Bernat Klein: A Life In Colour
- David Pollock
- 10 August 2015
This article is from 2015.
Dovecot throws a spotlight on textile designer’s vibrant, textured paintings
The paintings of a sometime textile designer who created fabrics for Marks and Spencer in the 1950s and went on to design for Dior, Pierre Cardin, Balenciaga and others in the 1960s might be expected to bear an element of hobbyism away from his day job. Yet Bernat Klein’s oil works, particularly in later life, gathered as much praise as his striking, minimalist tweed designs. That this exhibition isn’t able to go further on the life and design work of a Serbian-born, Jerusalem-educated, Scottish Borders-based former World War II spy is one of the few minor criticisms of it.
Klein’s paintings are a joy; bearing desperately, counter-intuitively dull names like ‘Carnival’ and ‘Enigma’ and ‘Esperanto Parrots’, they explode in cleverly controlled bursts of colour, thickly layered on the surface in geometric globs of oil so thick that some are more like relief works than paintings. Few are presented on canvas or paper; instead, most use polyester and tweed as their base, adding to the wonderfully vivid sense of texture implied on viewing.
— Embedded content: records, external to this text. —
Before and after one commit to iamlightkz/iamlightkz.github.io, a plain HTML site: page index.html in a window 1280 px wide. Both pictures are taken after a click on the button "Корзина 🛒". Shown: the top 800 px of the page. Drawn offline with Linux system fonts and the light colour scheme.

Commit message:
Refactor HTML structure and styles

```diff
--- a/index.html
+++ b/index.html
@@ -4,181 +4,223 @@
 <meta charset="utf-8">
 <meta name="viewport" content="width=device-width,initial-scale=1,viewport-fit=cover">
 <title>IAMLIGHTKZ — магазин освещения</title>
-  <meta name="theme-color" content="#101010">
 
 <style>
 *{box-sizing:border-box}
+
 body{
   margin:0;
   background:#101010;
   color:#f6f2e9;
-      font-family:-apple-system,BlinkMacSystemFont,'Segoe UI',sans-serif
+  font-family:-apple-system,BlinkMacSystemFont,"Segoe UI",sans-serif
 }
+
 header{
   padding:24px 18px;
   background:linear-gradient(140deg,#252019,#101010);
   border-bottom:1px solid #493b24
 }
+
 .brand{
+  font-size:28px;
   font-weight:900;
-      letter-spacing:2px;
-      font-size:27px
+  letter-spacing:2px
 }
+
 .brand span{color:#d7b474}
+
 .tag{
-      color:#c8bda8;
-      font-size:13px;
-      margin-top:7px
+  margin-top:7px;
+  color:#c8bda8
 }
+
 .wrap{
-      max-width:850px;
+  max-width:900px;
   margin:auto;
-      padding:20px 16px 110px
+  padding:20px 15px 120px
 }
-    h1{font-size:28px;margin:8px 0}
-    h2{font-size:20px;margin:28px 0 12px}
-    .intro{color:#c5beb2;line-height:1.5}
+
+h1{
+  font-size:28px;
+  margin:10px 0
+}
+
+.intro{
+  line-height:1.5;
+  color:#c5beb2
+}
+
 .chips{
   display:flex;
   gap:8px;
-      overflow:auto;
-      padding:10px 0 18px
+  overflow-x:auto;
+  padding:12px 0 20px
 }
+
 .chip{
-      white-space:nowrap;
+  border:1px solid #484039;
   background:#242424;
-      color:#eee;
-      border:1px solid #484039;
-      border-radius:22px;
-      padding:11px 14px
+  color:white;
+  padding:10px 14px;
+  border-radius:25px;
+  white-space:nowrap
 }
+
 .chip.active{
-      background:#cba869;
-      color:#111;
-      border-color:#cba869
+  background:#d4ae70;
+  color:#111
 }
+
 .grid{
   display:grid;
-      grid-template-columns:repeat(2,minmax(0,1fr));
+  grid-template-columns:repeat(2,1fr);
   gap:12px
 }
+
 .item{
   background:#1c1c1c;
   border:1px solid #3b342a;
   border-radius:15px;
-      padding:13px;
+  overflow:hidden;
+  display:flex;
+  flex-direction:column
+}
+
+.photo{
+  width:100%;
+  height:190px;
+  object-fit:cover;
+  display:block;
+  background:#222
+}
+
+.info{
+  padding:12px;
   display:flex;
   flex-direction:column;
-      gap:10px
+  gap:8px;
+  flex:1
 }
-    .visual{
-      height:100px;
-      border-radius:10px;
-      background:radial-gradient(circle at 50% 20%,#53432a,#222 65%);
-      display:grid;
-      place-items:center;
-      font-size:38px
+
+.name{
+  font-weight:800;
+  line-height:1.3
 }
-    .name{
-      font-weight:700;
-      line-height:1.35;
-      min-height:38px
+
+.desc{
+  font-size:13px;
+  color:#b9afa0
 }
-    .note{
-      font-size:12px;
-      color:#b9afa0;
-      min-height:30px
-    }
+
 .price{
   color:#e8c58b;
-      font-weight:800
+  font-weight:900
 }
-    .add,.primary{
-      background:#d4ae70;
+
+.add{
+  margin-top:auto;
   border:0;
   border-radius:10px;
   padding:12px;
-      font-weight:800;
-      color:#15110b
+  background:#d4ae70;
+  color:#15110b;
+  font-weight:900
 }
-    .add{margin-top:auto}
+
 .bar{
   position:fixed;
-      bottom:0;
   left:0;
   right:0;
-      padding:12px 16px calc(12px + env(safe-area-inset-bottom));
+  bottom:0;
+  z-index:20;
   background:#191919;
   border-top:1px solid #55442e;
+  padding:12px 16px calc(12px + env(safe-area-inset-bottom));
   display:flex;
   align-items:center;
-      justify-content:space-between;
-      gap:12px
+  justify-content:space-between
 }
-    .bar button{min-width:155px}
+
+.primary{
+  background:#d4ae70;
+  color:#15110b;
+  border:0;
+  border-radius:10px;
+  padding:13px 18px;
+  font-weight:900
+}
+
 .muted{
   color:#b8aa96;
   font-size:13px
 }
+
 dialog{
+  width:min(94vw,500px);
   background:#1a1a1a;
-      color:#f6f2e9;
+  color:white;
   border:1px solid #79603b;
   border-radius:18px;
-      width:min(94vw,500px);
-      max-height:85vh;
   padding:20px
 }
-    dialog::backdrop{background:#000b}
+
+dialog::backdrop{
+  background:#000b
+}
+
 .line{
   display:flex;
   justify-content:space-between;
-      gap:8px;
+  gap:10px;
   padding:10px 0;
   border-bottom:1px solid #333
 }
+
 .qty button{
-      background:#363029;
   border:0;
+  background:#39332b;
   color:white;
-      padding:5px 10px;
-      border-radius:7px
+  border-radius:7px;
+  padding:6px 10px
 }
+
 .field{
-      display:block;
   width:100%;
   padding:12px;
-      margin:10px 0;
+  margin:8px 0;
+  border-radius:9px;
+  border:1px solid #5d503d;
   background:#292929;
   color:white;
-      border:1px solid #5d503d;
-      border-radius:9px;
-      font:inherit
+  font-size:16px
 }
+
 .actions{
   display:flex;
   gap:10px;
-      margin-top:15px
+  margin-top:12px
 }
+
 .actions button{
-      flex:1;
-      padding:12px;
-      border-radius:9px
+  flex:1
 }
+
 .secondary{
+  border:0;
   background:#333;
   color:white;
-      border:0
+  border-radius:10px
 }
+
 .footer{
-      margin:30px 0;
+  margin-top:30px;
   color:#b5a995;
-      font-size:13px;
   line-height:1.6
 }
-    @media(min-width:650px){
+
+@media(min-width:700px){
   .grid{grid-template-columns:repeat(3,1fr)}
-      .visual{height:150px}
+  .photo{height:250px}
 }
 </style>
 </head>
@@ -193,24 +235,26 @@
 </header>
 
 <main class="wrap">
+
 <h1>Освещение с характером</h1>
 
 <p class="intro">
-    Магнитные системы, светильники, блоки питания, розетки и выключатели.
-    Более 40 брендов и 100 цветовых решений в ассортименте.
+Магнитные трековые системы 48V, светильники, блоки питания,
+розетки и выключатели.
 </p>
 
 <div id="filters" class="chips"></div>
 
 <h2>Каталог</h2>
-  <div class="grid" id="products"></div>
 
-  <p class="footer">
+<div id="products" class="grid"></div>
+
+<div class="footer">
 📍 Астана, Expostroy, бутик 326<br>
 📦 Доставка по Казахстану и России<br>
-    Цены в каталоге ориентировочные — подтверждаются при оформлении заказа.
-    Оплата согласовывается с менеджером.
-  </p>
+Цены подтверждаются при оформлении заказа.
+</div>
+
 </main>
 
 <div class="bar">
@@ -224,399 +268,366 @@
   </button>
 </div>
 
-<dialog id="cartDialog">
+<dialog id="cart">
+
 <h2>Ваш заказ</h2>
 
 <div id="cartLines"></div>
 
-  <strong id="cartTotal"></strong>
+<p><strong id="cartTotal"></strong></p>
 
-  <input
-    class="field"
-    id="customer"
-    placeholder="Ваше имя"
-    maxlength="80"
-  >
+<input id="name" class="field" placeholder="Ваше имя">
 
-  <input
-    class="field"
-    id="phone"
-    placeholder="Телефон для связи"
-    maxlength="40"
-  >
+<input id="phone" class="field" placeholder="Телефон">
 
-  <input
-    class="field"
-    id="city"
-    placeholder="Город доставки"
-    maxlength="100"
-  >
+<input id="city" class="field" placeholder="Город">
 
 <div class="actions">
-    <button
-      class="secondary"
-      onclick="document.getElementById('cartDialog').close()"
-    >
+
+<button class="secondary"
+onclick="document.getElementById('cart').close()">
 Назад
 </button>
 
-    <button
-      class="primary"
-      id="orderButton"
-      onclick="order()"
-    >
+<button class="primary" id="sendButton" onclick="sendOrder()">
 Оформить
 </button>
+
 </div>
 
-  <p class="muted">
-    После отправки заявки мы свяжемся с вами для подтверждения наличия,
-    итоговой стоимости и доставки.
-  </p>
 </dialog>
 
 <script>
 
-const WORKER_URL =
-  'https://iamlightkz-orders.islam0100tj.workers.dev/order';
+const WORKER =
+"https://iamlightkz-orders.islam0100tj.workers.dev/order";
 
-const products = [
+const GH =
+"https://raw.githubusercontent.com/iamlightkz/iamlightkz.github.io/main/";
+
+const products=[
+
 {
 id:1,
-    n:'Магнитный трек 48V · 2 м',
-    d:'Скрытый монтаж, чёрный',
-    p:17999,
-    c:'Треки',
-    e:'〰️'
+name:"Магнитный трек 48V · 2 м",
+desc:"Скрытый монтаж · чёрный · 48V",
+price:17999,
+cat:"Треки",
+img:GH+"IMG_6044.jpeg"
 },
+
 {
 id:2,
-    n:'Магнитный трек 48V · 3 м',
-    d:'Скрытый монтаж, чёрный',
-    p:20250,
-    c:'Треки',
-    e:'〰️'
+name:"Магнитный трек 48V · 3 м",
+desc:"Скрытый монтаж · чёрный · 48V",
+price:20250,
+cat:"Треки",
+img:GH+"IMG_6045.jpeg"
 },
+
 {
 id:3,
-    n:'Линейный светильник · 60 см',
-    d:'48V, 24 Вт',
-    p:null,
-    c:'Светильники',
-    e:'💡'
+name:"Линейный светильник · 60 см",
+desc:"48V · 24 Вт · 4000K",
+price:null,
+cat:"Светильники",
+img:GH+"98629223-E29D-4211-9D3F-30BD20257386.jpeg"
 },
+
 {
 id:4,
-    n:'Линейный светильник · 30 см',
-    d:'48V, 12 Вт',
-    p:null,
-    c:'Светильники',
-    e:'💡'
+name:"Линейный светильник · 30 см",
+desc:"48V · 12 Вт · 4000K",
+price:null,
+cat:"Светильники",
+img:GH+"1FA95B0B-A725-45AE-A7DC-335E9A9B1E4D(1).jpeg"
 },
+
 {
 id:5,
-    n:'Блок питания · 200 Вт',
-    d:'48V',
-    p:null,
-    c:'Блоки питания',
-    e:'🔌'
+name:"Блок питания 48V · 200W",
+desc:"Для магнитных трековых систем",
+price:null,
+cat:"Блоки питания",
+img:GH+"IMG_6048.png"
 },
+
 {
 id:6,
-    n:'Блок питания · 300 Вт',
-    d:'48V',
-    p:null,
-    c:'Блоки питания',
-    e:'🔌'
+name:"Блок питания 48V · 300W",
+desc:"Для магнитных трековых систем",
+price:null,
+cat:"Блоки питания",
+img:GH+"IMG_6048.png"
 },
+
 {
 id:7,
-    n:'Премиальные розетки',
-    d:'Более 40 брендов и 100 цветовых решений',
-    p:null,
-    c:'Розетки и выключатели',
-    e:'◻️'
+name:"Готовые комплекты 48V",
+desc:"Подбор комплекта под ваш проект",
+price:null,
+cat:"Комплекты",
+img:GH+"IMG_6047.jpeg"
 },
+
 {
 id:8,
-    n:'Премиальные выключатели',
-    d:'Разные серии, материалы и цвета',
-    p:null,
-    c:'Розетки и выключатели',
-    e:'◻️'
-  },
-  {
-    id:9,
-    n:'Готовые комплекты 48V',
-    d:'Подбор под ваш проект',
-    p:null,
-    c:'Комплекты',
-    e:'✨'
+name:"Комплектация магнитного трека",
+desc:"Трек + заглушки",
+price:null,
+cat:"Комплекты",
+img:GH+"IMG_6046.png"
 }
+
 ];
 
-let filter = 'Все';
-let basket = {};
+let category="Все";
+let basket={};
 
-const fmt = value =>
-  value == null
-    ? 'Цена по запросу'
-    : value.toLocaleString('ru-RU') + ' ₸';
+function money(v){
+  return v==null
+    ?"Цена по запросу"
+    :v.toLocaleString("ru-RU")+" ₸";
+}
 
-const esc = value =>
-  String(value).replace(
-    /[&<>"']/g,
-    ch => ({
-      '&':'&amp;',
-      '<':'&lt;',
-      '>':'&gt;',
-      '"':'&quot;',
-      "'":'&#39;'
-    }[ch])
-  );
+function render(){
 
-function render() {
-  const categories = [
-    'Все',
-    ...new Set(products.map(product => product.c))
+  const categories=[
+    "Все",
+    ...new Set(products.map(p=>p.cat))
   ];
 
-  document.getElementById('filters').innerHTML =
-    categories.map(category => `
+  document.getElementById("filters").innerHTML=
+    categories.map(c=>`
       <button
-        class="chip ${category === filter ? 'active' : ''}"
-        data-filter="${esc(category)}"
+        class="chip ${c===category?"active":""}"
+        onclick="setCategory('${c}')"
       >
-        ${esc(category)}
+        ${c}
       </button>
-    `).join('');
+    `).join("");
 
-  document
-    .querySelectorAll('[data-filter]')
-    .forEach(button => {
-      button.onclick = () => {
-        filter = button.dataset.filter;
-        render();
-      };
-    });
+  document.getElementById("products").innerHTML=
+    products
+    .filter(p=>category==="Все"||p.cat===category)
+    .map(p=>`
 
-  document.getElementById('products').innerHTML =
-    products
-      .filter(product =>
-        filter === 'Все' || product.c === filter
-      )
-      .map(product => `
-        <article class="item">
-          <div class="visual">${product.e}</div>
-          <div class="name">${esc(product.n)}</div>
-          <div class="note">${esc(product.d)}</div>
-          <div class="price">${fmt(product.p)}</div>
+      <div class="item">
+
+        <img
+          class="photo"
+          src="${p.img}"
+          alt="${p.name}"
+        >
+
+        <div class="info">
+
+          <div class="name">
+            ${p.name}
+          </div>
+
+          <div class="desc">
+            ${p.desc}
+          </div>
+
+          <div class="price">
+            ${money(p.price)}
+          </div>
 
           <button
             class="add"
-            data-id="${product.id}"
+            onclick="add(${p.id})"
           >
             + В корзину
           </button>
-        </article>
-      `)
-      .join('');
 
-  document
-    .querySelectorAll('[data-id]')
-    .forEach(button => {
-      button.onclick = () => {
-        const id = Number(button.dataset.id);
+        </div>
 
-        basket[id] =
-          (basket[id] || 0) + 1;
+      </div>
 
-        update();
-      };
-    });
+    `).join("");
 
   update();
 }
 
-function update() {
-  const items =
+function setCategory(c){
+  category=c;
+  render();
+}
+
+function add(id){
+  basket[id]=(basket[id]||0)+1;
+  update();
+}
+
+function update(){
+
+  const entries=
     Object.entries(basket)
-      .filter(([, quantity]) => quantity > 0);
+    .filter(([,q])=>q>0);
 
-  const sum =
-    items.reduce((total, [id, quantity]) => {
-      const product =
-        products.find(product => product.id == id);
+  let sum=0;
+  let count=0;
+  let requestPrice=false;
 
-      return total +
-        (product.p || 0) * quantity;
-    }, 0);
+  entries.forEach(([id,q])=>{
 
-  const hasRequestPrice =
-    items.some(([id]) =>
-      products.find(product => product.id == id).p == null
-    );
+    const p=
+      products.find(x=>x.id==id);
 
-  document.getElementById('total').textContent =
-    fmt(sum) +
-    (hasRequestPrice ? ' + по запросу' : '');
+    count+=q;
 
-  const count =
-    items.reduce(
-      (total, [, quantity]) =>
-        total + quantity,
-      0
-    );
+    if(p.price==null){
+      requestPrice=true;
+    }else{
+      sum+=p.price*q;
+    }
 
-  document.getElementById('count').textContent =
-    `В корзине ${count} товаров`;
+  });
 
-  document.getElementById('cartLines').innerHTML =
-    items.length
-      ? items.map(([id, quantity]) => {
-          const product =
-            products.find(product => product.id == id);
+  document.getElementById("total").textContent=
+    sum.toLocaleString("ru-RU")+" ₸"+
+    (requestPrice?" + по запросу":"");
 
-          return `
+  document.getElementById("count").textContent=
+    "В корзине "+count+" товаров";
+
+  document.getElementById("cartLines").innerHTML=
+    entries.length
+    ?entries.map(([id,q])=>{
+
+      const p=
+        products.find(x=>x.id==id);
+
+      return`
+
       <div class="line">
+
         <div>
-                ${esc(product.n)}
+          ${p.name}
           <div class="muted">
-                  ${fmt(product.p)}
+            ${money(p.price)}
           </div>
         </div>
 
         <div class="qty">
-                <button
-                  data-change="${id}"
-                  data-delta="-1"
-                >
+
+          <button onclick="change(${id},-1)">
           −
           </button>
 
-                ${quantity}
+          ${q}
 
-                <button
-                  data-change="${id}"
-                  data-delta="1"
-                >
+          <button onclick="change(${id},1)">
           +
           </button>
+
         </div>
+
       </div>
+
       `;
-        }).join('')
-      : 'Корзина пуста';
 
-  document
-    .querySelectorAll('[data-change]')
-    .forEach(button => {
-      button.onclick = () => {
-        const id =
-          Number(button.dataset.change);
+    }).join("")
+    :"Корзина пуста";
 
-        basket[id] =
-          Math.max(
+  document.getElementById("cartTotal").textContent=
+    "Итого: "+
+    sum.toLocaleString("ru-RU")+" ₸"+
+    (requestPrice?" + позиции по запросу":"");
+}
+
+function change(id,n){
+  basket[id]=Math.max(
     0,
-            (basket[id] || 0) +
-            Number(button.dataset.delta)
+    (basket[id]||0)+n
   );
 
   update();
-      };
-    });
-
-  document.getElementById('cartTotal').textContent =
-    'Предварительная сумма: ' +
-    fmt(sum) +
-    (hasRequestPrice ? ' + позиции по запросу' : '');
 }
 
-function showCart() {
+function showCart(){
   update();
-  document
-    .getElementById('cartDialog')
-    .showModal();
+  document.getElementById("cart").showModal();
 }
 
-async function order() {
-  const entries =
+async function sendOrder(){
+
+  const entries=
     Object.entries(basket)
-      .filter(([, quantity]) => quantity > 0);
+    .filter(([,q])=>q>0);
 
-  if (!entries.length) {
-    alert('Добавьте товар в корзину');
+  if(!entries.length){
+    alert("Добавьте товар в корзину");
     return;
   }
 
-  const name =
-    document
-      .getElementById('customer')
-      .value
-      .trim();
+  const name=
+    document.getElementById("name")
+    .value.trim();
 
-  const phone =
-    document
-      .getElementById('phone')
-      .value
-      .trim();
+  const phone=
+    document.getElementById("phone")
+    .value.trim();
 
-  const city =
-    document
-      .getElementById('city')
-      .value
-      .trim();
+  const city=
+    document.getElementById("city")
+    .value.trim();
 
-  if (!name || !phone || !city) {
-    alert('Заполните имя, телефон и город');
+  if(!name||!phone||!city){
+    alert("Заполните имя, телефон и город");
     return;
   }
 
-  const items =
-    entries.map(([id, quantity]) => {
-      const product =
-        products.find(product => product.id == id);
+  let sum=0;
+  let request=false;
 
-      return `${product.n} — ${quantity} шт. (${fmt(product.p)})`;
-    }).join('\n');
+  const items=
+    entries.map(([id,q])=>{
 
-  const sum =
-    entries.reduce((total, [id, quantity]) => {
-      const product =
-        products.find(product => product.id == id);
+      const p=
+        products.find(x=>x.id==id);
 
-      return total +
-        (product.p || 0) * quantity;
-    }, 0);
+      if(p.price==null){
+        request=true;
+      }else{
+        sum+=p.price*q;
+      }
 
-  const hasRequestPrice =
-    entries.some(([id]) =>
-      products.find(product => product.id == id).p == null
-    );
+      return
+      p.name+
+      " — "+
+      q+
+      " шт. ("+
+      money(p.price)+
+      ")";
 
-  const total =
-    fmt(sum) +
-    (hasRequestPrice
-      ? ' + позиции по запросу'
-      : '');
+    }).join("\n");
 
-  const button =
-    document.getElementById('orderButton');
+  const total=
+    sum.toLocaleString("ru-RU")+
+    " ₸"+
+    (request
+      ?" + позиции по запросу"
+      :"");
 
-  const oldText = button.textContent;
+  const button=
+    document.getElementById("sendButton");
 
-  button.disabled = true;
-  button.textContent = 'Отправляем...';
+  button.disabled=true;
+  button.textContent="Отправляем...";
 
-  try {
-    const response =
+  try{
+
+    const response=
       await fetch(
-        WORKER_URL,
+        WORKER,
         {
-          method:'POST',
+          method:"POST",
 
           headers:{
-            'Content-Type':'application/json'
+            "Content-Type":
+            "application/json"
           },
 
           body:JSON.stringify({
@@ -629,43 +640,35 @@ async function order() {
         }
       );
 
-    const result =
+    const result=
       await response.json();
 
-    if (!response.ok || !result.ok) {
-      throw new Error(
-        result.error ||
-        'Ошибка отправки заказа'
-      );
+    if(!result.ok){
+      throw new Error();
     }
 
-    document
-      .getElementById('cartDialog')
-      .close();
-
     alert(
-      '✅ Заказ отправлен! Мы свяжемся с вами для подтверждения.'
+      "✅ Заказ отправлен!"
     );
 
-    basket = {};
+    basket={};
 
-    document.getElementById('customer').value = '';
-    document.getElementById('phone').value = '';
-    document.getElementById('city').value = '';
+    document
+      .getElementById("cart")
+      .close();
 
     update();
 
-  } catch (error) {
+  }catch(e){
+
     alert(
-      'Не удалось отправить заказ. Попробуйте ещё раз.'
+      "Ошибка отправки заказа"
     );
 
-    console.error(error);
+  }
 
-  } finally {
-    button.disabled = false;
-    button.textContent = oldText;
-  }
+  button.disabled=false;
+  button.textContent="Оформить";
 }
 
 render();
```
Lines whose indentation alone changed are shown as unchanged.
There is also a small sample of wall-mounted woven textiles, patterned in a manner resembling abstract landscapes, which help create a strong festival programme at Dovecot alongside Kwang Young Chan’s striking pieces next door.
Dovecot Gallery, 550 3660, until 26 Sep, free.